      Floyd-Rump, Theresa; Horstmann-Dehn, Larissa; Skaugstad, Calvin; Atkinson, Shannon; Sutton, Trent (2015-12)
      In recent years, Chinook salmon Oncorhynchus tshawytscha returns to the Yukon River, Alaska, have been substantially reduced. In summer 2010-2012, spawning Chinook salmon (n=51, 32, and 23, respectively) were collected from the Salcha River, a tributary of the Yukon River, to determine the effects of Ichthyophonus, a protozoan parasite, on salmon reproductive success. Eggs and milt from Ichthyophonus-infected and non-infected parents were collected in 2010 and cross-fertilized to investigate offspring survival and potential second-generation effects induced by the parasite. Proximate composition analysis of adult muscle, eggs, and alevins, and blood chemistry analysis of adult blood plasma and alevin whole body homogenates were analyzed to explore potential differences between Ichthyophonus-infected and non-infected salmon.
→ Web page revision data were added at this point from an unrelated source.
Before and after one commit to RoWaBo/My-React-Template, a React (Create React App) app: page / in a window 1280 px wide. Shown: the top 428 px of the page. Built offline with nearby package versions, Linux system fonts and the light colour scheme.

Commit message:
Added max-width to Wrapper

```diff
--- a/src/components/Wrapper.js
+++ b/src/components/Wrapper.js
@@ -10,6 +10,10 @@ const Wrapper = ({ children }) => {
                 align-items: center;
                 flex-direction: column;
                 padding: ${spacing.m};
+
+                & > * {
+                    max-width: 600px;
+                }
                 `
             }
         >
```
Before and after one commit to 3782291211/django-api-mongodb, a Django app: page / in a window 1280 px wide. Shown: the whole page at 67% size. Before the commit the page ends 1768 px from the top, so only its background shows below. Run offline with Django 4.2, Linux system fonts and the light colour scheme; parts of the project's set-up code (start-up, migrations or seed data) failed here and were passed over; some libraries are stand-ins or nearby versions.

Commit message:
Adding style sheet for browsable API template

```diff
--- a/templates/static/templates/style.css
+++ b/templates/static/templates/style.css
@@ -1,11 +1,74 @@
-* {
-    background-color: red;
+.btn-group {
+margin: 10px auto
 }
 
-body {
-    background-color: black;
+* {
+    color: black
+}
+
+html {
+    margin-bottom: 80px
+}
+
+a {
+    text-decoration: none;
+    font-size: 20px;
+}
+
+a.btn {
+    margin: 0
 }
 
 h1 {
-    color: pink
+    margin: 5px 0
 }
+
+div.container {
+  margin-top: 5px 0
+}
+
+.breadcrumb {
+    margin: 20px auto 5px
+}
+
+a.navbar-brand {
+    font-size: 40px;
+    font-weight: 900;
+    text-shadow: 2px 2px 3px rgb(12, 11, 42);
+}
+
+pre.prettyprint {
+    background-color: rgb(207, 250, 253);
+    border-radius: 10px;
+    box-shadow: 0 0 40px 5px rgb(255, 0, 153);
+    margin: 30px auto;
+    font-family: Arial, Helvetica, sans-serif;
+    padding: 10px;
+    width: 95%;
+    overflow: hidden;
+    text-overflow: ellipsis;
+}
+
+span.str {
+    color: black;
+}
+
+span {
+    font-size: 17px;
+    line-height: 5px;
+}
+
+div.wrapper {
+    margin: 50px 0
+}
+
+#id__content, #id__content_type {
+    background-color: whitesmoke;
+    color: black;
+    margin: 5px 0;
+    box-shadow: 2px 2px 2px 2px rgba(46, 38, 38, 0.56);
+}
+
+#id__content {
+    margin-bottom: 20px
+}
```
Ichthyophonus infection prevalence was 7.8, 6.3, and 8.3 % in 2010, 2011, and 2012, respectively. Egg lipid content was significantly higher in eggs from Ichthyophonus-infected females, compared to eggs from Ichthyophonus-negative females. Survival of fertilized eggs to hatching was not significantly different between offspring from Ichthyophonus-infected parents (Mean±1SD: 24.4±29.8 % survival) and non-infected parents (41.0±24.8 % survival). Proximate composition (% lipid, % protein, kJ/g) of muscle from spawning adult salmon also did not differ, nor did total body composition or morphology of alevins produced by either Ichthyophonus-infected or non-infected parents. We found no significant differences in blood plasma cortisol concentrations (a stress indicator) between Ichthyophonus-positive and negative adults or their offspring. There were also no significant differences in blood chemistry parameters indicative of tissue damage between Ichthyophonus-positive and Ichthyophonus-negative adults or resulting alevins, with the exception of aspartate aminotransferase, which was unexpectedly higher in plasma of Ichthyophonus-negative adults. Overall, infection with Ichthyophonus does not appear to impact the spawning ability or spawning success of Chinook salmon in the Salcha River.